“I live and breathe boats, I’d live on a houseboat if I could talk my wife into it. I don’t care if it’s a canoe or a superyacht, I just find it incredibly enjoyable to be on the water. Apart from taking part in the bathtub races they used to have on Sydney Harbour when I was a kid, boating has never been about competing for me – it’s either about socialising with friends and family or having some alone time. I get a lot of my ideas when I’m on the water; a lot of my jewellery comes out of me sitting in a boat with nothing but my sketchbook.”

While it may have to wait until he retires, Calleija is also keen to try his hand at yacht design and, ideally, sail the end result around the world. “I’d love to design a yacht!” he exclaims. “At present I’m toying with the idea of how I could make bejewelled, precious metal sculptures – possibly resembling a sail or propeller – that could go on superyachts. But I definitely have the perfect yacht in my head and would love to get that down on paper one day when I’m not so busy. Maybe in a decade when I’ve finished putting my daughter through school.

“I was lucky enough to recently be invited on a 400-foot superyacht with two helicopters, two subs and 70 staff but I think I’d be more than happy sailing a 50-metre tri-deck around the Mediterranean.”


1. We moved into a new home at Sanctuary Cove a year ago and I’m absolutely loving it. It took six years to design and build and its really special to me.

2. I turned fifty recently and decided to spoil myself with something I’ve always wanted – a vintage Aston Martin DB5. It’s the iconic model that was made famous in Goldfinger and again in Skyfall and it’s as old as I am.

3. Unusually for me, I’m currently boatless but am eagerly awaiting delivery of my new Palm Beach 52-footer. I’m a longtime fan of Princess Yachts but at the moment I feel really connected to Palm Beach and love what Mark Richards is doing with his boats.

4. I’m the proud owner of a very rare Armin Strom watch. It’s solid gold and a bit vintage in that it’s got a restored movement from the 1920s that’s been jewelled and skeltonised. It’s one of only 25 in the world – up until a few years back Strom only made five watches a year.

5. Any Tuscan holiday I ever had. Even though I was born and raised in Australia, I’m half Italian and I feel a connection with the country of my ancestors. Tuscany is my favourite spot in the world. I love the hills and, of course, the beautiful coastline.

6. Asking me to choose a favourite piece of jewellery is like asking someone to choose a favourite child but I’ve always loved pink diamonds. I made the first pink diamond I ever bought, 20 years ago, into a ring for myself that I wear to this day.

7. Though I do get some suits tailor made in Italy my favourite place to buy clothes is Latitude Clothing Company in Sanctuary Cove. Pretty much every item of clothing I enjoy wearing I got from there.

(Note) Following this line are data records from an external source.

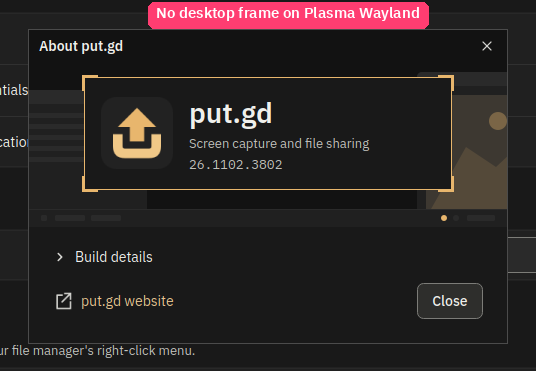
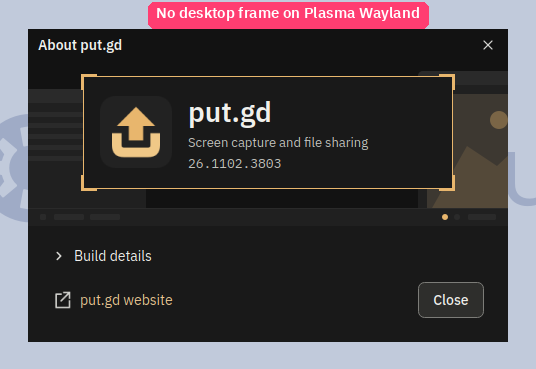
docs(ui): retake About pictures without the outline

diff --git a/docs/evidence/2026-11-02-about-window/README.md b/docs/evidence/2026-11-02-about-window/README.md
@@ -1,10 +1,10 @@
 # About window redesign (#1155)
 
-Pictures of the About window with put.gd's own title bar, the capture scene and
-the window fitted to its content.
+Pictures of the About window with put.gd's own title bar, the capture scene, no
+outline, and the window fitted to its content.
 
-Every "after" picture shows build `26.1102.3802-dev+g822dea2cddcd`, commit
-`822dea2cddcd6a6330551d881cf2018ceb30e2bf`, clean source tree, built from that
+Every "after" picture shows build `26.1102.3803-dev+gf820f1679065`, commit
+`f820f1679065b39d36a9f125065f0e0fe7132edc`, clean source tree, built from that
 commit on the host and run with a private profile on its physical desktop.
 
 | Picture | Shows | Desktop |
@@ -17,5 +17,5 @@ Red boxes and labels are annotations added afterwards.
 
 The drag and close checks in #1155 used real input on a scratch build from before
 its browser-feedback fix (`20c4f61a7`), on Cinnamon X11, Plasma Wayland and GNOME
-Wayland (f44). The exact commit above was opened and expanded on Cinnamon X11 and
-Plasma Wayland.
+Wayland (f44). The commit above, the first without the window outline, was opened and expanded on
+Cinnamon X11 and Plasma Wayland.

8. Jetskiing is the best form of stress relief ever invented and my Sea-Doo RXP is the best fun in the world. It’s about five years old now but it still goes like hell.

9. People are surprised to discover how little interest I have in technology – I don’t even use a computer. I manage to run my business and life with just my little iPhone 4s.

10. I – or more accurately my eight-year-old daughter – have just come into possession of a puppy called Minty. He’s a mixture of bichon, silky and something else and looks like a miniature English sheepdog.